[[ Information provided, beginning ]]

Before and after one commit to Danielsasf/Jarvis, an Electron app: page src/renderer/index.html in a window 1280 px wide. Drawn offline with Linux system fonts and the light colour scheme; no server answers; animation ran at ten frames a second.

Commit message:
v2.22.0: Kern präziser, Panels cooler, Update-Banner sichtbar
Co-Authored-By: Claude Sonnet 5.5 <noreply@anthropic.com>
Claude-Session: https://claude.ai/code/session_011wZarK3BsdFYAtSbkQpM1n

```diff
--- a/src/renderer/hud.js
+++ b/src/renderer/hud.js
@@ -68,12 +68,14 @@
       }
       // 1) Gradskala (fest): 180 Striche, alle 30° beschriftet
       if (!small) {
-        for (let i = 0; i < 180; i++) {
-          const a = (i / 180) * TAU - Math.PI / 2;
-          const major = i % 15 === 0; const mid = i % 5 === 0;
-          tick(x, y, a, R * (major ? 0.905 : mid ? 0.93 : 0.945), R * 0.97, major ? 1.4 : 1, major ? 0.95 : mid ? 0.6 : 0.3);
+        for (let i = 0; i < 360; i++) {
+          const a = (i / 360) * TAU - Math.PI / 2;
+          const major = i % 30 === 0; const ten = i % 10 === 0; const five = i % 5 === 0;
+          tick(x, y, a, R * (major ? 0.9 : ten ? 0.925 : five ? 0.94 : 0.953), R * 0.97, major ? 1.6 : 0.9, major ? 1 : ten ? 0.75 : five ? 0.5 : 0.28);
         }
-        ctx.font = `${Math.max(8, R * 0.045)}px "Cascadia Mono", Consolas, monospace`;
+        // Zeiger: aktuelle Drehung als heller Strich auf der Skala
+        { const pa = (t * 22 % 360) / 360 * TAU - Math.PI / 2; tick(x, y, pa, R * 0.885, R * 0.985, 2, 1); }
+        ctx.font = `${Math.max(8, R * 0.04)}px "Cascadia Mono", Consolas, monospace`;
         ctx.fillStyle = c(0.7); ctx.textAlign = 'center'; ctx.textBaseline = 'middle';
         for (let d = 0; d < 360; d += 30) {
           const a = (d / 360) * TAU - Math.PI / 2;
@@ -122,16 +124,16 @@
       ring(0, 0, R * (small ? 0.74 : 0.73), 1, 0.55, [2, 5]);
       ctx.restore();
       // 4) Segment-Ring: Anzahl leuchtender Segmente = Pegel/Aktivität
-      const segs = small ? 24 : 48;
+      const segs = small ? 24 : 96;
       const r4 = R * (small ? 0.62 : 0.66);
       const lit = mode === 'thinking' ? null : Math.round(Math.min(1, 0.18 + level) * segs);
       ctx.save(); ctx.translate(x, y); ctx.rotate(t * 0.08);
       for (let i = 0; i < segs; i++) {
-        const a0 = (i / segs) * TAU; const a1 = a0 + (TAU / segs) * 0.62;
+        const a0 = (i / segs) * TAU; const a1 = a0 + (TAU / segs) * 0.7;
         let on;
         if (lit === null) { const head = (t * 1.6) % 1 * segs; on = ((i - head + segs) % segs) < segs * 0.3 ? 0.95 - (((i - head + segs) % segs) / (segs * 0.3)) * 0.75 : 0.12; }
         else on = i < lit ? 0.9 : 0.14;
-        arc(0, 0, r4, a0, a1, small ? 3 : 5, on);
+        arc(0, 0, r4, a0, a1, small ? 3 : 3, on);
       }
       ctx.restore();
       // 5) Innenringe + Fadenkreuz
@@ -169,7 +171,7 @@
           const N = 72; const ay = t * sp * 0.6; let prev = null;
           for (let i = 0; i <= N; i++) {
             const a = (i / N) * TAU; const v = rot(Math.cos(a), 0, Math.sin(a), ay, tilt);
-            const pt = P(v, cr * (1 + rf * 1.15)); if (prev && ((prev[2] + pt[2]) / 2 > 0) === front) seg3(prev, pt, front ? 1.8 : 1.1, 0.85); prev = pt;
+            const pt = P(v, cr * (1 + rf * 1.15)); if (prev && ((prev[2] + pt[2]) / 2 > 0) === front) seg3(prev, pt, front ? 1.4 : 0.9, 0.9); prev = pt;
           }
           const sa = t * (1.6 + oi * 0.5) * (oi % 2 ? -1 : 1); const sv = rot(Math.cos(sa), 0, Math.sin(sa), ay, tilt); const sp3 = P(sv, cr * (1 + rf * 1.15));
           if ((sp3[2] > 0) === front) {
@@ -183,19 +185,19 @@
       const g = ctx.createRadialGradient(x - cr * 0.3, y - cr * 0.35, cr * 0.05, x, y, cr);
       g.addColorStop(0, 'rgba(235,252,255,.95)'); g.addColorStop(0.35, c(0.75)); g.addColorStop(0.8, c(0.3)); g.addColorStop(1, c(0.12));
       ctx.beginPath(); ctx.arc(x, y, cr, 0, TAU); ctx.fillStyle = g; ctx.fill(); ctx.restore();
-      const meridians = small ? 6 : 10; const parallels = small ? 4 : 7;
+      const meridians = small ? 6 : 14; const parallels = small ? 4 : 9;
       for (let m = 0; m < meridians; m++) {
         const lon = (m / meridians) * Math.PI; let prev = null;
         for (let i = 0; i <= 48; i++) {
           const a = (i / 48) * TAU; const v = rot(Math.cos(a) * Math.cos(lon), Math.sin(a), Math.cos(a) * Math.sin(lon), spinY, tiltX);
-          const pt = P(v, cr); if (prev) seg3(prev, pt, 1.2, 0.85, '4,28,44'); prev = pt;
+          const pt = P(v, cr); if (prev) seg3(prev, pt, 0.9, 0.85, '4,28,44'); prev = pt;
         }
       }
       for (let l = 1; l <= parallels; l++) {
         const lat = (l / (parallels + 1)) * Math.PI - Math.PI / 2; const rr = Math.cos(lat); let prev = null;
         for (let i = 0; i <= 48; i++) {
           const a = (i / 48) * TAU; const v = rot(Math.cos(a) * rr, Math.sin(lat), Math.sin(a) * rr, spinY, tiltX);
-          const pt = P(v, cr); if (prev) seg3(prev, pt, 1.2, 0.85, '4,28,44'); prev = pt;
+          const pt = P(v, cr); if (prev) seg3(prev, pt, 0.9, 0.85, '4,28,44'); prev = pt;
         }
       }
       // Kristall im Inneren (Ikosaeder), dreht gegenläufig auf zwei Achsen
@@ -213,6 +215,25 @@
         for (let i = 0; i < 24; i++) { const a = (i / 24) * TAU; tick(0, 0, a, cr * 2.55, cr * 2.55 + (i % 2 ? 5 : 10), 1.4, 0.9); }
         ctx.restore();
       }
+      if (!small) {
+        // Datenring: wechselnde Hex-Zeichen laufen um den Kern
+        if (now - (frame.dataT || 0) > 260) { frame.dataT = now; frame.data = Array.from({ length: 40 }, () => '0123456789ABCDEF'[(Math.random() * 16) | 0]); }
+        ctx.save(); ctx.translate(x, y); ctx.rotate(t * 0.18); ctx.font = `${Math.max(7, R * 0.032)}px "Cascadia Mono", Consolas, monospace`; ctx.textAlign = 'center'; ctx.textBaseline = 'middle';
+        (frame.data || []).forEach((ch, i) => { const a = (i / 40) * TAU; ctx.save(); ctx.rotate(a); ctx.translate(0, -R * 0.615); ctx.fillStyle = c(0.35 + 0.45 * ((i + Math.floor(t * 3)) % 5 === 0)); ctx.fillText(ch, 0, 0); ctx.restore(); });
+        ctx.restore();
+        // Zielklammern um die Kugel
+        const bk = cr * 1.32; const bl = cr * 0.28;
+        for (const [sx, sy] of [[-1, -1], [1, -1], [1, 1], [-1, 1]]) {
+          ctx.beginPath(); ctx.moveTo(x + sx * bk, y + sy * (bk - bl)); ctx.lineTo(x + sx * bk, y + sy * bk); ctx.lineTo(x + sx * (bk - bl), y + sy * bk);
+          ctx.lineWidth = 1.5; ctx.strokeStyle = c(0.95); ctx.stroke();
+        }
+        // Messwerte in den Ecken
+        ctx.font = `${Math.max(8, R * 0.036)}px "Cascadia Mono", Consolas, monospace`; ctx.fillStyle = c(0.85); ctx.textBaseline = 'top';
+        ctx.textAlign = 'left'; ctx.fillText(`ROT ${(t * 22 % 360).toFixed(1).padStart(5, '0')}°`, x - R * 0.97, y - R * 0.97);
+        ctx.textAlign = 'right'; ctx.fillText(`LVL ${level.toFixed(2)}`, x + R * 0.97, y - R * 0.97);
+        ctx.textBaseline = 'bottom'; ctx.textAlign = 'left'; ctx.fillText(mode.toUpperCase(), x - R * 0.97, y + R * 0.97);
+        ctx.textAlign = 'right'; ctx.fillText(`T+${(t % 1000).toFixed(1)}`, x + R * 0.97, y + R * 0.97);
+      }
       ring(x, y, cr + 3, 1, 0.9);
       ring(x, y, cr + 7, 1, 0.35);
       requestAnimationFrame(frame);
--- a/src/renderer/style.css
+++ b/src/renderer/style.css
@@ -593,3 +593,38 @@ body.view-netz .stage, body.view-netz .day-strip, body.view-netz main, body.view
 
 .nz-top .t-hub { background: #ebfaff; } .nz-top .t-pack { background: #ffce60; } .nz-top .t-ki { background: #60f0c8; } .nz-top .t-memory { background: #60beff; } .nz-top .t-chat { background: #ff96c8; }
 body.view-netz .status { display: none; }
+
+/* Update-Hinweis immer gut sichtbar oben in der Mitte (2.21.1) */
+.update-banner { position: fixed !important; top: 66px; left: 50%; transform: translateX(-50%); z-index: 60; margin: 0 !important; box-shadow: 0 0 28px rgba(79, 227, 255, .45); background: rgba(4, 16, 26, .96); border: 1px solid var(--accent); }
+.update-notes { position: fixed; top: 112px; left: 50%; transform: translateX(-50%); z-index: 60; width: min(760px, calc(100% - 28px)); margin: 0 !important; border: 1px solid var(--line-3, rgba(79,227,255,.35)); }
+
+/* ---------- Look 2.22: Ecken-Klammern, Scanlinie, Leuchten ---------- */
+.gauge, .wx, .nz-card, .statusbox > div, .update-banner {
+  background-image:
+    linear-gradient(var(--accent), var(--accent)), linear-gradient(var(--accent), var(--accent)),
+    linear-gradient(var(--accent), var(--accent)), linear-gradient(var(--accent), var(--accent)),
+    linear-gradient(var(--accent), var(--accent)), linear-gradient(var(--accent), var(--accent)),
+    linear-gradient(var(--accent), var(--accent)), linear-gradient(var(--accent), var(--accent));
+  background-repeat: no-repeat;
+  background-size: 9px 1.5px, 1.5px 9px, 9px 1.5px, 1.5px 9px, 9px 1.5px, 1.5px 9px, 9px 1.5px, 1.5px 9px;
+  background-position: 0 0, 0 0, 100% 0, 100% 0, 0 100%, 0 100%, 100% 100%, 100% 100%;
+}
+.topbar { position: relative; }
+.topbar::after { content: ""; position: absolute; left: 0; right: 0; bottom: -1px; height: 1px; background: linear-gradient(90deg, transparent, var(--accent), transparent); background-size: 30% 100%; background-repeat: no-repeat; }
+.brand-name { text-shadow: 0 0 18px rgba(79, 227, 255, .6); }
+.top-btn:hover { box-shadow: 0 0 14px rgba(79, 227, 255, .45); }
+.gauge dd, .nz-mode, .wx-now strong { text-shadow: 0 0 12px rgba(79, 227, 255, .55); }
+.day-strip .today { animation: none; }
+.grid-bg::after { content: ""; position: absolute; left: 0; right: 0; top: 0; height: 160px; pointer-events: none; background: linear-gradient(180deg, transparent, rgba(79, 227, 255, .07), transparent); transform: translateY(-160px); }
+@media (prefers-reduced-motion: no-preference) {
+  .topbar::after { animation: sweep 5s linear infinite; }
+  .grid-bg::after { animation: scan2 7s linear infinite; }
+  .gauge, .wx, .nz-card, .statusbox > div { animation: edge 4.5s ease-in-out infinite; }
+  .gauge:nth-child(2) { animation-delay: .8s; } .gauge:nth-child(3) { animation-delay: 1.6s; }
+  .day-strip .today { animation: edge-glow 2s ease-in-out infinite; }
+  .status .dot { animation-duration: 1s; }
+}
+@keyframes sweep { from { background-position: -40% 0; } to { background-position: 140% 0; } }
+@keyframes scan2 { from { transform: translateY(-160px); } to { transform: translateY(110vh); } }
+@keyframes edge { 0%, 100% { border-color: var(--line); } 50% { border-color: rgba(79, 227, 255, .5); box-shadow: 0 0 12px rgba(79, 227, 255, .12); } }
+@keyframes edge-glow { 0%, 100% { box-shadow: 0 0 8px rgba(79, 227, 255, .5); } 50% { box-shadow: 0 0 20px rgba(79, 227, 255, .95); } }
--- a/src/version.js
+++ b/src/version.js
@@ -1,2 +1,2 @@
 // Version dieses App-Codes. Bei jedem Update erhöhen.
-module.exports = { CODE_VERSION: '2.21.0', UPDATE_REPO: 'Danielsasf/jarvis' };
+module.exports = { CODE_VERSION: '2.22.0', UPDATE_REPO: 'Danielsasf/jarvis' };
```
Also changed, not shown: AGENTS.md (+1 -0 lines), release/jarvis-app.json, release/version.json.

[[ Information provided, end ]]

Exercise:
Tell how many lines above include the word "small". Give the number alone.

Task answer:
10